When they were tired enough to eat the pizza bagels, Ezra started talking about his religious upbringing.

“I used to say I was a Satanist in high school. I didn’t know what it meant obviously. I can’t say I do now, but I thought it was funny. I told people to listen to records backwards and shit. My mom got really freaked out and made me go to therapy.”

“Fun,” Willa said.

Ezra smiled and squeezed her hand.

“How is your gourmet meal, honeybee?”

She almost laughed at the name after the sex, her belly was covered in bite marks. And here she was, a tiny insect, something small enough to fit in a hand but strong enough to sting.

“Amazing,” she said, leaning into him on the couch as he flipped through the local channels her antenna picked up. Two women were teaching a gardening class on the public access channel.

“What’s your favorite flower?”

“Delphiniums,” she said without thinking.


Some terrible word like happiness was displayed on the drug store sliding door. Willa had started getting motion sickness during the long drives Ezra took her on to visit National Parks and haunted churches. She decided to get some Dramamine. The CVS at the edge of town was only a few blocks from her apartment but she was hardly ever there anymore. Ezra lived on the opposite end of town and didn’t have roommates so they went to his house more often than not.

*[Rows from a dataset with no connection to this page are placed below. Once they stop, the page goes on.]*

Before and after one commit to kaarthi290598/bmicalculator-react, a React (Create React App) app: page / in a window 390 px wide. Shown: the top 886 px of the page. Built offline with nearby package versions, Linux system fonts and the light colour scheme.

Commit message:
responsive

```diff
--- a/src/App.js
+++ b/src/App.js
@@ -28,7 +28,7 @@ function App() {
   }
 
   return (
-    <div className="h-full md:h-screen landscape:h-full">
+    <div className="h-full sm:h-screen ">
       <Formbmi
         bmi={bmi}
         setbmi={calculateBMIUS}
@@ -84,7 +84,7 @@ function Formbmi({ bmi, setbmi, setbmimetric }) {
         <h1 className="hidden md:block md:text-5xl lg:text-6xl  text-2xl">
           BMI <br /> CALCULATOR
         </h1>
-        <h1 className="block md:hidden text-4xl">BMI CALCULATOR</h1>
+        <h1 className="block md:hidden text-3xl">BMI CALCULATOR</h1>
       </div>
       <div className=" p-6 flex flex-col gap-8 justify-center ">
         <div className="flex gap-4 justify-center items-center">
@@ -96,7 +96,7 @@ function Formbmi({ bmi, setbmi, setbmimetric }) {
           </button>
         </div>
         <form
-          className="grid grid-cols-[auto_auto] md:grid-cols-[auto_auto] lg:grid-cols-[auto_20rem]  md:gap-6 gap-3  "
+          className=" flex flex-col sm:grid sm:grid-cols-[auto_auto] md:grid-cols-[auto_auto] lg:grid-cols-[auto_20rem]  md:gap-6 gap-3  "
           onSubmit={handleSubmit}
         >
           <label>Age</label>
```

She was going to meet him after she got meds so they could drive to a river an hour away that he wanted to hike around. Her phone chimed as she was looking at off-brand lipstick, considering sliding one into her pocket.

get some road snacks

and bevs

mb like orange gatorade

orange gatorade??? u psycho, she texted back.

u love it

Willa paused in front of the fridge. She stopped for a second, realizing how long it had been since she thought about Ryan. A few days, maybe. Nothing crazy. But enough to feel like a blessing instead of a curse.

Stories about redemption are disturbing. The nonbeliever who receives divine revelation, the AIDS patient who is cured by herbal remedies and positive thinking. How much of love is snake oil and how much is placebo? How much of God is a feeling? A very blue, deep indigo feeling. It wasn’t a feeling she felt often. Even studying religious architecture, she felt more breathing in the cool air of the refrigerated grocery aisle than the damp air of a countryside church.

The Orange Gatorade was behind a million other fluorescent colors, so she dug for it and grabbed herself a Blue Monster. Trans boys and their beverages, she thought. Ezra told her she was obsessed with categories. She waded through the snacks and found a family-sized box of Cheez-Its.

Back through the sliding glass doors that promised joy and discounts. She started the walk across town to Ezra’s, palming the Dramamine and beverages in her tote bag. The Cheez-Its jangled, drawing more attention to her than she would’ve liked. But maybe no one was looking while she was on her little field trip to her boyfriend’s.

Pulling out the Gatorade she snapped a picture of the bottle between her fingers and sent it to Ezra.

hurry up!!

you have so many pretty rings on

He sent a horny devil emoji and she smiled under the pale morning sky.